WaPo reports that an environmental activist is under arrest after successfully bidding $1.8 million dollars he didn't have on 22,000 acres of federal land at a federal auction:
Instead of joining his protester friends on the snowy sidewalk outside the Bureau of Land Management office in Salt Lake City, Tim DeChristopher took a seat inside. In a room milling with oil and gas men who knew one another by sight, he was the unknown in a red parka, registering as a bidder in an auction for the rights to drill on 149,000 acres of federal land. DeChristopher was handed a red paddle bearing the number 70.
Half an hour later, he was raising it.
"I leaned forward to one of my colleagues and said, 'This guy behind us is just running up the prices,' " said David Terry, a Salt Lake City oil-land man who routinely attends the BLM auctions. "And my friend said, 'Yeah, he's going to get stuck with a tract.' "
The University of Utah economics student got stuck with 13. Promising the federal government $1.8 million he does not have, DeChristopher emerged holding leases on 22,000 acres in the scenic southeast corner of Utah.
He might have gone home with more had federal agents not led him out of the room after he secured the rights to a dozen parcels in a row, finally just holding his paddle over his head, even between offers. The U.S. attorney is considering charges that a spokeswoman declined to specify.
There are many potential reactions to this, but my reaction is that, instead of beefing up its security, BLM needs to rethink the rules of its auctions, perhaps employing a little game theory.
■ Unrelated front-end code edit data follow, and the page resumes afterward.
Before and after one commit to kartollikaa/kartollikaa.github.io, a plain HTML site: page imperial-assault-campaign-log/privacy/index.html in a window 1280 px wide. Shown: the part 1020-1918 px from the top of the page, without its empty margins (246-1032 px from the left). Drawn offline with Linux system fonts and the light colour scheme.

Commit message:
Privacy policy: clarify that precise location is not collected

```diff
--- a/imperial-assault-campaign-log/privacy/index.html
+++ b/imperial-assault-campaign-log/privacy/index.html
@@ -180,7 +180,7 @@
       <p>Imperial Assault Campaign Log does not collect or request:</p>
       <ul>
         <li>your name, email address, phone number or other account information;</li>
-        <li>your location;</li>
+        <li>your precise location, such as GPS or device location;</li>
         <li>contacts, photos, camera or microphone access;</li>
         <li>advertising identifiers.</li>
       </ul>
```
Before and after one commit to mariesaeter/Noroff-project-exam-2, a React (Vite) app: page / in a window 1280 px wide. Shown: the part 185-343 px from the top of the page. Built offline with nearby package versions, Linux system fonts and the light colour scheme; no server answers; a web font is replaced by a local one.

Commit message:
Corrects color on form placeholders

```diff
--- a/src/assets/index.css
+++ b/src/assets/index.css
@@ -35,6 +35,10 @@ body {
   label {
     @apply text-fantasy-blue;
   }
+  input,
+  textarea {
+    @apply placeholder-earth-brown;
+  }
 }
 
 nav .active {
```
For example, maybe BLM should hire DeChristopher to show up and bid at all its auctions, because the government is obviously leasing federal lands for less than the market will bear.